--- ASSIGNMENT ---
Check each line of the listing, and copy it if it contains the word "male".

--- ENTRIES SHOWN ---
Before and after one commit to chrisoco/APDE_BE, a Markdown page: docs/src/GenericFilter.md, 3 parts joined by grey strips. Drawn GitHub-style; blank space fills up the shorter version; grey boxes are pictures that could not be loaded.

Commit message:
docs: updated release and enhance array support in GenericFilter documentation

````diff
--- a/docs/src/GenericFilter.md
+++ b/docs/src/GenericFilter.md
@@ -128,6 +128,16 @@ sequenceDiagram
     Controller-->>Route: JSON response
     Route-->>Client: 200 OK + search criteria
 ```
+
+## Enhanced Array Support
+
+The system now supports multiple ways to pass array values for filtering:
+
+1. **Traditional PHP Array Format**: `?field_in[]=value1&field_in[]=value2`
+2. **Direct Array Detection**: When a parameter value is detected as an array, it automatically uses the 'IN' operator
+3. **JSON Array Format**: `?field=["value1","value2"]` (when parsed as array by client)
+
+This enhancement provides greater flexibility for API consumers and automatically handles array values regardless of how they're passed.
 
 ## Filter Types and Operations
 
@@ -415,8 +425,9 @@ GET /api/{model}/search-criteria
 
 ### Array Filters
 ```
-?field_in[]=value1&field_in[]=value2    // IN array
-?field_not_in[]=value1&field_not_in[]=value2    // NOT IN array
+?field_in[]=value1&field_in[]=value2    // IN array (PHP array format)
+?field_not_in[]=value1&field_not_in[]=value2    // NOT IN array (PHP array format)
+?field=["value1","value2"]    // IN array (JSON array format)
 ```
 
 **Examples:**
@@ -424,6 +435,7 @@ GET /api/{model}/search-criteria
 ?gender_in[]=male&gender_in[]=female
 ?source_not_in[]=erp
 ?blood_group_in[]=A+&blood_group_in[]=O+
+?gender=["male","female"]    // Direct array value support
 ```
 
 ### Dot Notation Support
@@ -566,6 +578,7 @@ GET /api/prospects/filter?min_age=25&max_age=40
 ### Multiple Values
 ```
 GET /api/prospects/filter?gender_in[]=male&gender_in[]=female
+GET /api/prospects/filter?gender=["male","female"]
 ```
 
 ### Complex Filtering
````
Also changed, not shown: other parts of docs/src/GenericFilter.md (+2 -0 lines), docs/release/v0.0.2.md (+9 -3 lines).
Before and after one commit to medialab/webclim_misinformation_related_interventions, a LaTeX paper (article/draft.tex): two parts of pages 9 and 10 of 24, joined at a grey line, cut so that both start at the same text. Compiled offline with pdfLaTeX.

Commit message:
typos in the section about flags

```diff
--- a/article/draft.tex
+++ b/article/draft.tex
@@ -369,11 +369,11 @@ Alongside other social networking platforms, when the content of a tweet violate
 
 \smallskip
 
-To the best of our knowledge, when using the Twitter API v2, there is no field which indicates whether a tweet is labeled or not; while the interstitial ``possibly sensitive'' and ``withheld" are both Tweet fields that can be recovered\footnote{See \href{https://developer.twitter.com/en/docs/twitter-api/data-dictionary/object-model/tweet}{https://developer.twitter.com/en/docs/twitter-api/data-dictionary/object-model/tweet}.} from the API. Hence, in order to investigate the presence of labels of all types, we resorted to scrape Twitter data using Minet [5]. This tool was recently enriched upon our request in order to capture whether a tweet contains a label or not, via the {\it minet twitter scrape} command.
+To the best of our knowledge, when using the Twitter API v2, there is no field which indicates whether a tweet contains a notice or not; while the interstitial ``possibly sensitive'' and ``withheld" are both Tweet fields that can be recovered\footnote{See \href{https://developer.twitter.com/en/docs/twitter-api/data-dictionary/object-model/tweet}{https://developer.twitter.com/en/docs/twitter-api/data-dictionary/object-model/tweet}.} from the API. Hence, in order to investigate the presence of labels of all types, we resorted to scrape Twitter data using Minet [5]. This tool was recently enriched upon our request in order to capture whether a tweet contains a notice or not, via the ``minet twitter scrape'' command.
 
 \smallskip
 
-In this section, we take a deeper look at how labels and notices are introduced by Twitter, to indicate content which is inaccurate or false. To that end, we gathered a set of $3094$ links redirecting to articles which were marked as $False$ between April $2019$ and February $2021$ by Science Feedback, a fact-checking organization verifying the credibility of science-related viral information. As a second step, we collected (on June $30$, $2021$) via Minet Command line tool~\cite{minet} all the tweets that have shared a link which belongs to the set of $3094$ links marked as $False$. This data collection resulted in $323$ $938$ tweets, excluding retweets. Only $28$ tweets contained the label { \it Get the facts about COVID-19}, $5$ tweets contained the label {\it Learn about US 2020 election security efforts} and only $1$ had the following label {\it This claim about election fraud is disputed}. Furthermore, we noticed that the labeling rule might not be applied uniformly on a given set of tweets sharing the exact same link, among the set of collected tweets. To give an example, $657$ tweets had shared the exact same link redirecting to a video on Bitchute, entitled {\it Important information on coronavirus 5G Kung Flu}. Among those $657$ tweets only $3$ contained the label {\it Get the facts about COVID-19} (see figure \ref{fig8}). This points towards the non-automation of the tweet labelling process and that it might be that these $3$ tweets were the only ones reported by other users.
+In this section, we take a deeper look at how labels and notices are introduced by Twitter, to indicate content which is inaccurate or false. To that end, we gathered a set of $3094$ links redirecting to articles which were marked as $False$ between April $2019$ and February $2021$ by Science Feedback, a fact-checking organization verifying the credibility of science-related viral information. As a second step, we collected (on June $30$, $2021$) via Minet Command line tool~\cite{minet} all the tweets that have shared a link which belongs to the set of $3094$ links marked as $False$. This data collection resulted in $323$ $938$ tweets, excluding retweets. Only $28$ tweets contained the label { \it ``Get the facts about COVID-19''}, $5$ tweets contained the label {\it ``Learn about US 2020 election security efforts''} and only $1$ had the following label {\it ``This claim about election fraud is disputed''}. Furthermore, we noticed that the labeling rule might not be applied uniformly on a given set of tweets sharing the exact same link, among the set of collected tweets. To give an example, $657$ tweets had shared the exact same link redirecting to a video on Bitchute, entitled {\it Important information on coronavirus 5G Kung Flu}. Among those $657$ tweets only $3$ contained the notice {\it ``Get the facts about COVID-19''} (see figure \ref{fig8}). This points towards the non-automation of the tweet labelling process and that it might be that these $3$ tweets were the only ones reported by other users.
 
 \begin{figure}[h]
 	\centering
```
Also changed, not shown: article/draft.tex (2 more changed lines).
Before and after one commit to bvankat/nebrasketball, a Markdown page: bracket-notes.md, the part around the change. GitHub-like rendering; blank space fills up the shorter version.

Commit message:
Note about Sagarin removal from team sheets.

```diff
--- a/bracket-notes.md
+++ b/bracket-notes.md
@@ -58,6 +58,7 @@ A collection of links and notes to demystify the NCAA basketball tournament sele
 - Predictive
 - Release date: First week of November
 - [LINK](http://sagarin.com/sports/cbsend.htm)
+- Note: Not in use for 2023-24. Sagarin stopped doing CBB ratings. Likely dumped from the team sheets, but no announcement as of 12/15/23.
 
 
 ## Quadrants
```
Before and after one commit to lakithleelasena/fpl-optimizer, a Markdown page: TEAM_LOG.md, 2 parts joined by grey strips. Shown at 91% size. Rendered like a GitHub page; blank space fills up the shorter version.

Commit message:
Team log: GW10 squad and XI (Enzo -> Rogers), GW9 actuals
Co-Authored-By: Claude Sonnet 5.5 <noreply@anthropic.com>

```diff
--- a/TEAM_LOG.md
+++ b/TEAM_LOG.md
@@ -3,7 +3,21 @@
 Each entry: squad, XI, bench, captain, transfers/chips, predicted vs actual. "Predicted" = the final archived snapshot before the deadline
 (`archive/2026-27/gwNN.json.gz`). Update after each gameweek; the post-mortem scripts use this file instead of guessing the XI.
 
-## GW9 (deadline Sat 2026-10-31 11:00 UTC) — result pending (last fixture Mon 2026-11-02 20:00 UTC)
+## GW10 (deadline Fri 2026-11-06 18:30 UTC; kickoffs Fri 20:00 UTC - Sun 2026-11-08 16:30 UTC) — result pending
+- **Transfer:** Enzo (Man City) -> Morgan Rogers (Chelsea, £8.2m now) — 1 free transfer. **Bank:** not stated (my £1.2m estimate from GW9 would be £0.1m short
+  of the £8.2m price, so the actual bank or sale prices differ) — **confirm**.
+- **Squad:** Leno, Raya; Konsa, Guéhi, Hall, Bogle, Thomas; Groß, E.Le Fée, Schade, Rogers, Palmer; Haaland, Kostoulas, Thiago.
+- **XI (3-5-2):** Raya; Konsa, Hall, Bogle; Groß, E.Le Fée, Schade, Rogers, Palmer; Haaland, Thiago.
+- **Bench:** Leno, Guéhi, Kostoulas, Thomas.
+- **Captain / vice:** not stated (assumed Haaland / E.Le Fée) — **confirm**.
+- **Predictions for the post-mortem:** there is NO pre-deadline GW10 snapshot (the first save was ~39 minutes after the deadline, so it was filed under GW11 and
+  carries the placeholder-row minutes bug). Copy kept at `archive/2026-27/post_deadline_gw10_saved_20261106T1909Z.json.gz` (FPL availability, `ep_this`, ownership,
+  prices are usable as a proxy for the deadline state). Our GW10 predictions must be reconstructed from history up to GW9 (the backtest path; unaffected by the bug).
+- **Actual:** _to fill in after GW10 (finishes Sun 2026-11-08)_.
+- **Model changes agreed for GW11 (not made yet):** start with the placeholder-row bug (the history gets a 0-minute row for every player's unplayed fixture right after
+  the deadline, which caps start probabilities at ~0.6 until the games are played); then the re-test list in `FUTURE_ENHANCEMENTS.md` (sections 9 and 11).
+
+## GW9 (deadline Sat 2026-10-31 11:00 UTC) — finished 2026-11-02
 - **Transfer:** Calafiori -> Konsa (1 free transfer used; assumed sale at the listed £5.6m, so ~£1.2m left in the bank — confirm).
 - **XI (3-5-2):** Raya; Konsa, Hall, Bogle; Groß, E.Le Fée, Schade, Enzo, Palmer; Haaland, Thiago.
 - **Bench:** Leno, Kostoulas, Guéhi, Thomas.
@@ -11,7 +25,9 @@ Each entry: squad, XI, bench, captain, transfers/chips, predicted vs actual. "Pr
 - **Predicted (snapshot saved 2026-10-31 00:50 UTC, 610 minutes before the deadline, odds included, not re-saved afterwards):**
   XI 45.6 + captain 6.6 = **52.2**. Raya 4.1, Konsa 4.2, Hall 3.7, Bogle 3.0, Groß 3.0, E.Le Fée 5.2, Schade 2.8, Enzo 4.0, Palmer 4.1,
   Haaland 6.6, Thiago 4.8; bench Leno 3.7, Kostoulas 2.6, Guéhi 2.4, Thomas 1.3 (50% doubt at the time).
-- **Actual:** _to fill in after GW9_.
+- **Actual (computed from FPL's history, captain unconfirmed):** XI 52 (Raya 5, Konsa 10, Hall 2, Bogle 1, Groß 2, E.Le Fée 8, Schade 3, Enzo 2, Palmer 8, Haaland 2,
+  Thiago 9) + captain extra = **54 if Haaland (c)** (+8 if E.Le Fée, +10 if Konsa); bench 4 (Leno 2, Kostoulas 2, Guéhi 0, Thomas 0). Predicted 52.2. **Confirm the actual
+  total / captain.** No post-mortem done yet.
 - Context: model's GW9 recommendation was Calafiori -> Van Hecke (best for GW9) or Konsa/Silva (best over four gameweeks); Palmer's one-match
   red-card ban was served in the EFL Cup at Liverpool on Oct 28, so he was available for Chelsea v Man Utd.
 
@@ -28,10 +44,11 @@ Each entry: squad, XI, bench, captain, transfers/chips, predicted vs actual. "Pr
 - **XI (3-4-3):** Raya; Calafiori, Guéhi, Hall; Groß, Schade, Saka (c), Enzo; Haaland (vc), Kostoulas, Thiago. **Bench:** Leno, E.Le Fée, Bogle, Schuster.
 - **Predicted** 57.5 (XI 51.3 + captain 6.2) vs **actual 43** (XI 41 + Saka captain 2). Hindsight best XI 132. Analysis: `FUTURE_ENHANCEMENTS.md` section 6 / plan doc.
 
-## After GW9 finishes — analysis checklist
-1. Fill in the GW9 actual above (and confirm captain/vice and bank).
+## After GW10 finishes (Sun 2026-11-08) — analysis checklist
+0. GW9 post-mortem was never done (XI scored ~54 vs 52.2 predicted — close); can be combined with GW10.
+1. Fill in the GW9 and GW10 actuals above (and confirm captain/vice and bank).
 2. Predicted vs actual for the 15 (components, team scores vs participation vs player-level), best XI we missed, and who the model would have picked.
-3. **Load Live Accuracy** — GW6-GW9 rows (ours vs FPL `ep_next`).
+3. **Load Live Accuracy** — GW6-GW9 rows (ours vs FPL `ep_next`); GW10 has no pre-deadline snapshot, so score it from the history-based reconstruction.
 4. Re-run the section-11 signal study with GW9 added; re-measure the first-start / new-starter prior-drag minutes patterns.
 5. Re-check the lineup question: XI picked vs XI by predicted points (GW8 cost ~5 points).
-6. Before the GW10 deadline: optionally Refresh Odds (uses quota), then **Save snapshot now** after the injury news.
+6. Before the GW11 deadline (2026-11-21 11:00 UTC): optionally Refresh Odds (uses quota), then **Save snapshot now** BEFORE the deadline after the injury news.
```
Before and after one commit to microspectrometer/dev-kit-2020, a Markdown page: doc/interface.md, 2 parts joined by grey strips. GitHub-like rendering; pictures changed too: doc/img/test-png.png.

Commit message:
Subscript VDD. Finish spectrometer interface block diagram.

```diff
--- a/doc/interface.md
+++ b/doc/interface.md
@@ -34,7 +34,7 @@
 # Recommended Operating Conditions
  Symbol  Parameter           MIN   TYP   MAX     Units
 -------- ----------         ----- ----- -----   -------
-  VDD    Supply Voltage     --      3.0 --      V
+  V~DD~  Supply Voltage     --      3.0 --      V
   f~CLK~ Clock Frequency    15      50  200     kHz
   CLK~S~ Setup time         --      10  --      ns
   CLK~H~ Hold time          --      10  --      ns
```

--- REPLY ---
 ?gender_in[]=male&gender_in[]=female
+?gender=["male","female"]    // Direct array value support
 GET /api/prospects/filter?gender_in[]=male&gender_in[]=female
+GET /api/prospects/filter?gender=["male","female"]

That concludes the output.